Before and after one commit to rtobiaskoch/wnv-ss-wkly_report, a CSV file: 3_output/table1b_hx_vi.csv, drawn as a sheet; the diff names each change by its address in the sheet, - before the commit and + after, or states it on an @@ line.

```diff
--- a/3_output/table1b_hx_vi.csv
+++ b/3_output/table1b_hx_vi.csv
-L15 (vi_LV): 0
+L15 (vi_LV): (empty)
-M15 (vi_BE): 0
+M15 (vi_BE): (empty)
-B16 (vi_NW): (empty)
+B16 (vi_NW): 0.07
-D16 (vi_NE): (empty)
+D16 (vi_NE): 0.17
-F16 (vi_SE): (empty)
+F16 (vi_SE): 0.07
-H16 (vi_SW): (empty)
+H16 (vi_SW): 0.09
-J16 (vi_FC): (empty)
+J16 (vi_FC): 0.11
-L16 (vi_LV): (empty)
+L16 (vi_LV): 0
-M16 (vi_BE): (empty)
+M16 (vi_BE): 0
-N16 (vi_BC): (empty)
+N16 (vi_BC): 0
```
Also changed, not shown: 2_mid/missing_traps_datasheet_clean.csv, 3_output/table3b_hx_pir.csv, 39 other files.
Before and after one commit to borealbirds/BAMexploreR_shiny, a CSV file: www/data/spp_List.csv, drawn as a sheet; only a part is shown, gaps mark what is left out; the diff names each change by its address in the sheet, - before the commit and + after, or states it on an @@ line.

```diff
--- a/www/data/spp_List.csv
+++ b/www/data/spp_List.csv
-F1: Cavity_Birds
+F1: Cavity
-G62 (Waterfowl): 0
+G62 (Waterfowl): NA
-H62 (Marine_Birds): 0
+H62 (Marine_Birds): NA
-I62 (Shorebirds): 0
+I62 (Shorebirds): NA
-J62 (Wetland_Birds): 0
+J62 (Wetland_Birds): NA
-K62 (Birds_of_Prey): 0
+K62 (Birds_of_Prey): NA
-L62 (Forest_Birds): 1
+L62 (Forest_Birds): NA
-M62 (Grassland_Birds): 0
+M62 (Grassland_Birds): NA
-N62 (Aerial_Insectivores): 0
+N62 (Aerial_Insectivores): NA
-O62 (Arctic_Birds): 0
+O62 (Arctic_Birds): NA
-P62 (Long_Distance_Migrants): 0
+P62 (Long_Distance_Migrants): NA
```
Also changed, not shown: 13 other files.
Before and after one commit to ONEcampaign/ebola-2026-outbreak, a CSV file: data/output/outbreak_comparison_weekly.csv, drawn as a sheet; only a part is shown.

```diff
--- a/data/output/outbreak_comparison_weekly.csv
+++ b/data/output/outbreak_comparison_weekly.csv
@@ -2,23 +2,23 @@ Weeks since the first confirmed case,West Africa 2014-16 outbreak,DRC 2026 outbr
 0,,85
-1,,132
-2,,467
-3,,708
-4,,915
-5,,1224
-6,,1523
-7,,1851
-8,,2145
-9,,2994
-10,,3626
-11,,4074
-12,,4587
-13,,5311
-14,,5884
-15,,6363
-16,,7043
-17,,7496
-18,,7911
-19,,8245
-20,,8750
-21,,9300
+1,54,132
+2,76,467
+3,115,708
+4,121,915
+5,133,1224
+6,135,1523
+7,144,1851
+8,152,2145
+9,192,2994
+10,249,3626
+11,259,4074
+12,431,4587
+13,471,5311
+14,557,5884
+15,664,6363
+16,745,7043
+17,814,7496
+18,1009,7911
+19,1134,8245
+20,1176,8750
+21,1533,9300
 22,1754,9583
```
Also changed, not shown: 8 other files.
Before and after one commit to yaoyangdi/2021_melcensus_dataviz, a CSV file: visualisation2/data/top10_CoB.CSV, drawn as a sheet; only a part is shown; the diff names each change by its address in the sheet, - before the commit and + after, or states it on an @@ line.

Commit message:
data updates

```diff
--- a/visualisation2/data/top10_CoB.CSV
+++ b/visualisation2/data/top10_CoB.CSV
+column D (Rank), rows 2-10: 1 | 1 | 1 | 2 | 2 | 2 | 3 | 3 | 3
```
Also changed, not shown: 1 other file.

○ ○ ○

▶ _Exercise directions_: The data above should be copied exactly, with no line omitted.

▶ _Response to the task_:
Before and after one commit to rtobiaskoch/wnv-ss-wkly_report, a CSV file: 3_output/table1b_hx_vi.csv, drawn as a sheet; the diff names each change by its address in the sheet, - before the commit and + after, or states it on an @@ line.

```diff
--- a/3_output/table1b_hx_vi.csv
+++ b/3_output/table1b_hx_vi.csv
-L15 (vi_LV): 0
+L15 (vi_LV): (empty)
-M15 (vi_BE): 0
+M15 (vi_BE): (empty)
-B16 (vi_NW): (empty)
+B16 (vi_NW): 0.07
-D16 (vi_NE): (empty)
+D16 (vi_NE): 0.17
-F16 (vi_SE): (empty)
+F16 (vi_SE): 0.07
-H16 (vi_SW): (empty)
+H16 (vi_SW): 0.09
-J16 (vi_FC): (empty)
+J16 (vi_FC): 0.11
-L16 (vi_LV): (empty)
+L16 (vi_LV): 0
-M16 (vi_BE): (empty)
+M16 (vi_BE): 0
-N16 (vi_BC): (empty)
+N16 (vi_BC): 0
```
Also changed, not shown: 2_mid/missing_traps_datasheet_clean.csv, 3_output/table3b_hx_pir.csv, 39 other files.
Before and after one commit to borealbirds/BAMexploreR_shiny, a CSV file: www/data/spp_List.csv, drawn as a sheet; only a part is shown, gaps mark what is left out; the diff names each change by its address in the sheet, - before the commit and + after, or states it on an @@ line.

```diff
--- a/www/data/spp_List.csv
+++ b/www/data/spp_List.csv
-F1: Cavity_Birds
+F1: Cavity
-G62 (Waterfowl): 0
+G62 (Waterfowl): NA
-H62 (Marine_Birds): 0
+H62 (Marine_Birds): NA
-I62 (Shorebirds): 0
+I62 (Shorebirds): NA
-J62 (Wetland_Birds): 0
+J62 (Wetland_Birds): NA
-K62 (Birds_of_Prey): 0
+K62 (Birds_of_Prey): NA
-L62 (Forest_Birds): 1
+L62 (Forest_Birds): NA
-M62 (Grassland_Birds): 0
+M62 (Grassland_Birds): NA
-N62 (Aerial_Insectivores): 0
+N62 (Aerial_Insectivores): NA
-O62 (Arctic_Birds): 0
+O62 (Arctic_Birds): NA
-P62 (Long_Distance_Migrants): 0
+P62 (Long_Distance_Migrants): NA
```
Also changed, not shown: 13 other files.
Before and after one commit to ONEcampaign/ebola-2026-outbreak, a CSV file: data/output/outbreak_comparison_weekly.csv, drawn as a sheet; only a part is shown.

```diff
--- a/data/output/outbreak_comparison_weekly.csv
+++ b/data/output/outbreak_comparison_weekly.csv
@@ -2,23 +2,23 @@ Weeks since the first confirmed case,West Africa 2014-16 outbreak,DRC 2026 outbr
 0,,85
-1,,132
-2,,467
-3,,708
-4,,915
-5,,1224
-6,,1523
-7,,1851
-8,,2145
-9,,2994
-10,,3626
-11,,4074
-12,,4587
-13,,5311
-14,,5884
-15,,6363
-16,,7043
-17,,7496
-18,,7911
-19,,8245
-20,,8750
-21,,9300
+1,54,132
+2,76,467
+3,115,708
+4,121,915
+5,133,1224
+6,135,1523
+7,144,1851
+8,152,2145
+9,192,2994
+10,249,3626
+11,259,4074
+12,431,4587
+13,471,5311
+14,557,5884
+15,664,6363
+16,745,7043
+17,814,7496
+18,1009,7911
+19,1134,8245
+20,1176,8750
+21,1533,9300
 22,1754,9583
```
Also changed, not shown: 8 other files.
Before and after one commit to yaoyangdi/2021_melcensus_dataviz, a CSV file: visualisation2/data/top10_CoB.CSV, drawn as a sheet; only a part is shown; the diff names each change by its address in the sheet, - before the commit and + after, or states it on an @@ line.

Commit message:
data updates

```diff
--- a/visualisation2/data/top10_CoB.CSV
+++ b/visualisation2/data/top10_CoB.CSV
+column D (Rank), rows 2-10: 1 | 1 | 1 | 2 | 2 | 2 | 3 | 3 | 3
```
Also changed, not shown: 1 other file.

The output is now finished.